A tried-and-true method: Air out your car by rolling down the passenger-side window and fanning the driver-side door to push the hot air out.
On a hot day, getting into your car can be like entering a sauna. Here are five tips for cooling down your car’s interior.
Air out your car
Park in the shade
Pay attention to how the sun travels across the sky (from east to west) in relation to your vehicle, and park accordingly. Trees are a go-to source of shade throughout the day — particularly at high noon — but a tall building or awning can cast a shadow at the right time.
Crack a window
While this may not be the safest choice, a set of window deflectors can help block sunlight while concealing the open window.
Use various covers
Sunshade: If you think you will get caught out in the sun, you can get a sunshade to cover the windshield, reducing its greenhouse effect. Sunshades are often collapsible for easy storage.
Seat covers: Leather seats + a sunny day = an uncomfortable ride. Seat covers put a layer of material between you and the hot leather.
Dashboard cover: Sun rays and heat make your dashboard prone to fading or cracking. Covering it up can protect its longevity.
Steering wheel cover: You want to safely drive without constantly shifting your hand position to avoid burns. Look for a steering wheel cover in a breathable microfiber.
Full-car cover: Without a garage, a full-car cover can be the next best thing to shield your vehicle from the elements. Heat and UV rays can damage the paint, plastic and rubber on your car.
Tint your windows
A more permanent heat management trick is window tinting, done by a professional or at home with a roll of tinted film and a DIY tool kit.
But first, check out the American Automobile Association’s glass and window tinting guide to verify your state’s law on the darkest window tint allowed.
Karl Daum is a writer for BestReviews, a product review company with a singular mission: to help simplify your purchasing decisions and save you time and money.
How hot can a car get in the sun?
Cars trap heat like greenhouses, and can get dangerously hot very quickly. A study from Stanford found that on sunny days when temperatures ranged from 72 to 96 degrees, car interiors warmed by an average of 40 degrees in minutes.
According to the National Highway Traffic Safety Administration, child vehicular heatstroke can occur at 70 degrees.

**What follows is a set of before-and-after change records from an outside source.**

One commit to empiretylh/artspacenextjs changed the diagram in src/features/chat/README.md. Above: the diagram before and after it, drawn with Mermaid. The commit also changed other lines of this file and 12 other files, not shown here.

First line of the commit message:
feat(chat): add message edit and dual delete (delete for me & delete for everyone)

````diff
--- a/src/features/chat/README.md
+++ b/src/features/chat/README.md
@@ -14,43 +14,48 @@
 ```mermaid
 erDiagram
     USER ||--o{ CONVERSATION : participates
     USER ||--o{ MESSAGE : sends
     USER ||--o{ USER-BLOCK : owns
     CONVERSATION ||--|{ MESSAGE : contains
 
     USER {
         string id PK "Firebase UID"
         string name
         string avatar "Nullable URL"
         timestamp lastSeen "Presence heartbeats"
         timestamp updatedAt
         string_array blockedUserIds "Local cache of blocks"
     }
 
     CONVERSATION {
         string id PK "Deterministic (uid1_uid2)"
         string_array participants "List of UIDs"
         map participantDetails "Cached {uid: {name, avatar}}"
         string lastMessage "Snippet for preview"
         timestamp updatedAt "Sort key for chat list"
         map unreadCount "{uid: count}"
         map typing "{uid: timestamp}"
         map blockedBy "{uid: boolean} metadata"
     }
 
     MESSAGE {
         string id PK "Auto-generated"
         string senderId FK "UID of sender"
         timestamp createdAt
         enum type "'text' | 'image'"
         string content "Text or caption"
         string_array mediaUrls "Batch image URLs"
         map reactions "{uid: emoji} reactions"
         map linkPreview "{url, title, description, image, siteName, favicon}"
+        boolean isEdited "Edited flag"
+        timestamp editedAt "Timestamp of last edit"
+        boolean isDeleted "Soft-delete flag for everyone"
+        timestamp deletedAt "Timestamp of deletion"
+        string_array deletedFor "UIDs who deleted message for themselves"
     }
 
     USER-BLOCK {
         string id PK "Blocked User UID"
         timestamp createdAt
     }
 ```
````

Pets are equally prone to dehydration and heatstroke; don’t leave them in the car, even if just for a few minutes.